What the task requires: How many lines in the data that follows contain the word "import"? Only that number is needed.
++++++++++
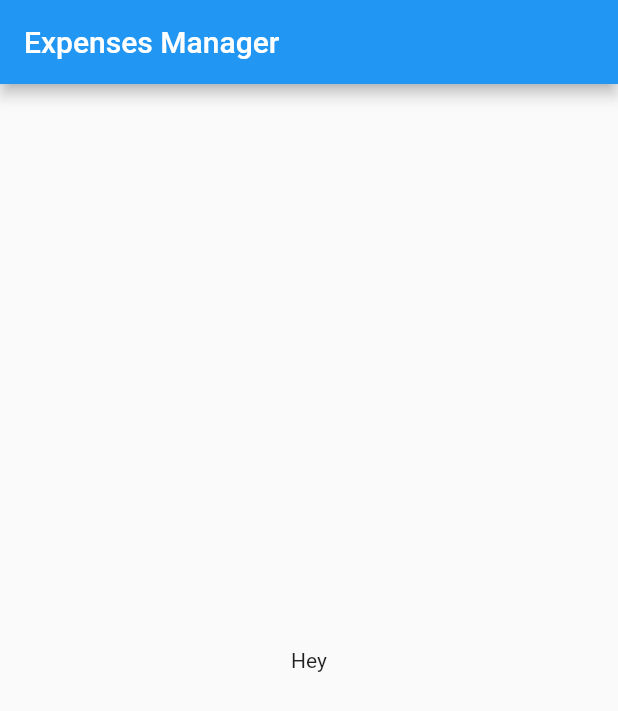
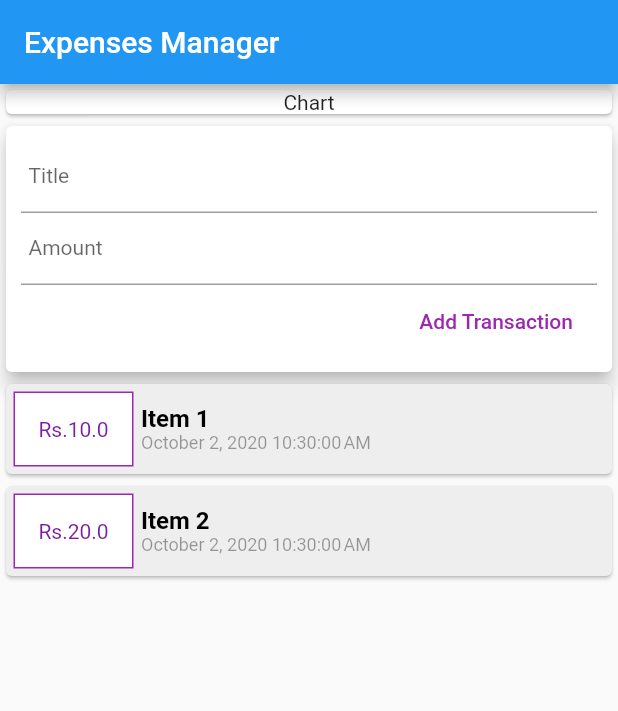
Before and after one commit to aditya2548/Expenses_Manager, a Flutter app: the screen it shows after launch, on a phone screen of 412 x 824 dp. Shown: the top 711 px of the screen. Run offline on Flutter 3.47's test engine with Material 2 defaults, Android fonts, the phone set to English and light mode, and no system bars; our stand-ins replace fluttertoast.

Commit message:
TransactionsList with add Transaction option

```diff
--- a/lib/main.dart
+++ b/lib/main.dart
@@ -1,3 +1,4 @@
+import 'package:Expenses_Manager/widgets/user_transactions.dart';
 import 'package:flutter/material.dart';
 
 void main() => runApp(MyApp());
@@ -13,14 +14,32 @@ class MyApp extends StatelessWidget {
 }
 
 class HomePage extends StatelessWidget {
+  final titleController = TextEditingController();
+  final amountController = TextEditingController();
+
   @override
   Widget build(BuildContext context) {
     return Scaffold(
       appBar: AppBar(
         title: Text("Expenses Manager"),
       ),
-      body: Center(
-        child: Text("Hey"),
+      body: SingleChildScrollView(
+        child: Column(
+          children: <Widget>[
+            Container(
+              width: double.infinity,
+              child: Card(
+                child: Text(
+                  // child to hold chart of various details
+                  "Chart",
+                  textAlign: TextAlign.center,
+                ),
+              ),
+            ),
+            // stateful widget which gets updated whenever new transaction is added
+            UserTransaction(),
+          ],
+        ),
       ),
     );
   }
--- /dev/null
+++ b/lib/models/transaction.dart
@@ -0,0 +1,15 @@
+import 'package:flutter/foundation.dart';
+
+class Transaction {
+  final String id;
+  final String title;
+  final double price;
+  final DateTime date;
+
+  Transaction({
+    @required this.id,
+    @required this.title,
+    @required this.price,
+    @required this.date,
+  });
+}
--- /dev/null
+++ b/lib/widgets/new_transaction.dart
@@ -0,0 +1,77 @@
+import 'package:flutter/material.dart';
+import 'package:fluttertoast/fluttertoast.dart';
+
+//  Stateless widget to store the details of new transaction
+//  takes addTransaction function through constructor, which are passed through the stateful widget
+//  UserTransactions (connecting stateless widgets NewTransactions and TransactionsList )
+class NewTransaction extends StatelessWidget {
+  final titleController = TextEditingController();
+  final amountController = TextEditingController();
+  final Function _addTransaction;
+
+  NewTransaction(this._addTransaction);
+
+  //  Function to be executed when enter(keyboard) or add transaction are pressed
+  void submitData() {
+    //  Validating if entered data is correct
+    //    ->  non empty title
+    //    ->  non empty and positive amount
+    //If invalid, display a toast
+    if (titleController.text.isEmpty ||
+        amountController.text == "" ||
+        double.tryParse(amountController.text) == null ||
+        double.parse(amountController.text) <= 0) {
+      Fluttertoast.showToast(
+          msg: "Please enter valid details!",
+          toastLength: Toast.LENGTH_SHORT,
+          gravity: ToastGravity.CENTER,
+          timeInSecForIosWeb: 1,
+          backgroundColor: Colors.red,
+          textColor: Colors.white,
+          fontSize: 16.0);
+      return;
+    }
+    _addTransaction(titleController.text, double.parse(amountController.text));
+  }
+
+  @override
+  Widget build(BuildContext context) {
+    return Card(
+      elevation: 5,
+      child: Container(
+        padding: EdgeInsets.all(10),
+        child: Column(
+          crossAxisAlignment: CrossAxisAlignment.end,
+          children: [
+            TextField(
+              style: TextStyle(fontSize: 14),
+              //  Used to submit data when enter is pressed from keyboard (using dummy returned string "_")
+              onSubmitted: (_) => submitData(),
+              decoration: InputDecoration(
+                  labelText: "Title",
+                  contentPadding: EdgeInsets.fromLTRB(5, 2, 2, 5)),
+              controller: titleController,
+            ),
+            TextField(
+              style: TextStyle(fontSize: 14),
+              //  Used to submit data when enter is pressed from keyboard (using dummy returned string "_")
+              onSubmitted: (_) => submitData(),
+              keyboardType: TextInputType.number,
+              decoration: InputDecoration(
+                  labelText: "Amount",
+                  contentPadding: EdgeInsets.fromLTRB(5, 2, 2, 5)),
+              controller: amountController,
+            ),
+            FlatButton(
+              child: Text(
+                "Add Transaction",
+                style: TextStyle(color: Colors.purple),
+              ),
+              onPressed: submitData,
+            ),
+          ],
+        ),
+      ),
+    );
+  }
+}
--- /dev/null
+++ b/lib/widgets/transactions_list.dart
@@ -0,0 +1,76 @@
+import 'package:Expenses_Manager/models/transaction.dart';
+import 'package:flutter/material.dart';
+import 'package:intl/intl.dart';
+
+//  Stateless widget to store the list of transactions
+//  ListView.Builder is used as only required transaction are rendered(efficient than ListView)
+//  takes list of transactions through constructor, which are passed through the stateful widget
+//  UserTransactions (connecting stateless widgets NewTransactions and TransactionsList )
+class TransactionList extends StatelessWidget {
+  final List<Transaction> _transactions;
+
+  TransactionList(this._transactions);
+
+  @override
+  Widget build(BuildContext context) {
+    return Container(
+      height: 300,
+      child: ListView.builder(
+        itemBuilder: (context, index) {
+          return Card(
+            color: Colors.grey[200],
+            child: Row(
+              children: <Widget>[
+                Container(
+                  width: 80,
+                  height: 50,
+                  margin: EdgeInsets.all(5),
+                  decoration: BoxDecoration(
+                    color: Colors.white,
+                    border: Border.all(color: Colors.purple, width: 1),
+                  ),
+                  padding: EdgeInsets.all(2),
+                  alignment: Alignment.center,
+                  child: SingleChildScrollView(
+                    scrollDirection: Axis.horizontal,
+                    child: Text(
+                      "Rs.${_transactions[index].price.toString()}",
+                      style: TextStyle(color: Colors.purple[700]),
+                      textAlign: TextAlign.center,
+                    ),
+                  ),
+                ),
+                Column(
+                  crossAxisAlignment: CrossAxisAlignment.start,
+                  children: <Widget>[
+                    Container(
+                      width: 250,
+                      child: SingleChildScrollView(
+                        scrollDirection: Axis.horizontal,
+                        child: Text(
+                          _transactions[index].title,
+                          style: TextStyle(
+                              fontSize: 16,
+                              fontWeight: FontWeight.bold,
+                              color: Colors.black),
+                        ),
+                      ),
+                    ),
+                    Text(
+                      DateFormat().format(_transactions[index].date),
+                      style: TextStyle(
+                        fontSize: 12,
+                        color: Colors.black38,
+                      ),
+                    ),
+                  ],
+                )
+              ],
+            ),
+          );
+        },
+        itemCount: _transactions.length,
+      ),
+    );
+  }
+}
--- /dev/null
+++ b/lib/widgets/user_transactions.dart
@@ -0,0 +1,53 @@
+import 'package:Expenses_Manager/models/transaction.dart';
+import 'package:Expenses_Manager/widgets/new_transaction.dart';
+import 'package:Expenses_Manager/widgets/transactions_list.dart';
+import 'package:flutter/material.dart';
+
+// stateful widget which gets updated whenever new transaction is added
+
+class UserTransaction extends StatefulWidget {
+  @override
+  _UserTransactionState createState() => _UserTransactionState();
+}
+
+class _UserTransactionState extends State<UserTransaction> {
+  //  List of transactions with some dummy transactions
+  final List<Transaction> _transactions = [
+    Transaction(
+      id: "t1",
+      title: "Item 1",
+      price: 10,
+      date: DateTime.now(),
+    ),
+    Transaction(
+      id: "t2",
+      title: "Item 2",
+      price: 20,
+      date: DateTime.now(),
+    ),
+  ];
+
+  //  Adds a new transaction to the list whenever Add Transaction is pressed or enter is pressed in keyboard
+  void _addNewTransaction(String txTitle, double txAmount) {
+    // Currently using current DateTime as transaction id
+    final newTx = Transaction(
+        id: DateTime.now().toString(),
+        title: txTitle,
+        price: txAmount,
+        date: DateTime.now());
+
+    setState(() {
+      _transactions.add(newTx);
+    });
+  }
+
+  @override
+  Widget build(BuildContext context) {
+    return Column(
+      children: <Widget>[
+        NewTransaction(_addNewTransaction),
+        TransactionList(_transactions),
+      ],
+    );
+  }
+}
--- a/pubspec.yaml
+++ b/pubspec.yaml
@@ -23,6 +23,10 @@ environment:
 dependencies:
   flutter:
     sdk: flutter
+  intl: ^0.16.1
+  fluttertoast: ^7.1.1
+
+
 
 
   # The following adds the Cupertino Icons font to your application.
```
Also changed, not shown: pubspec.lock.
++++++++++
Output for this task: 12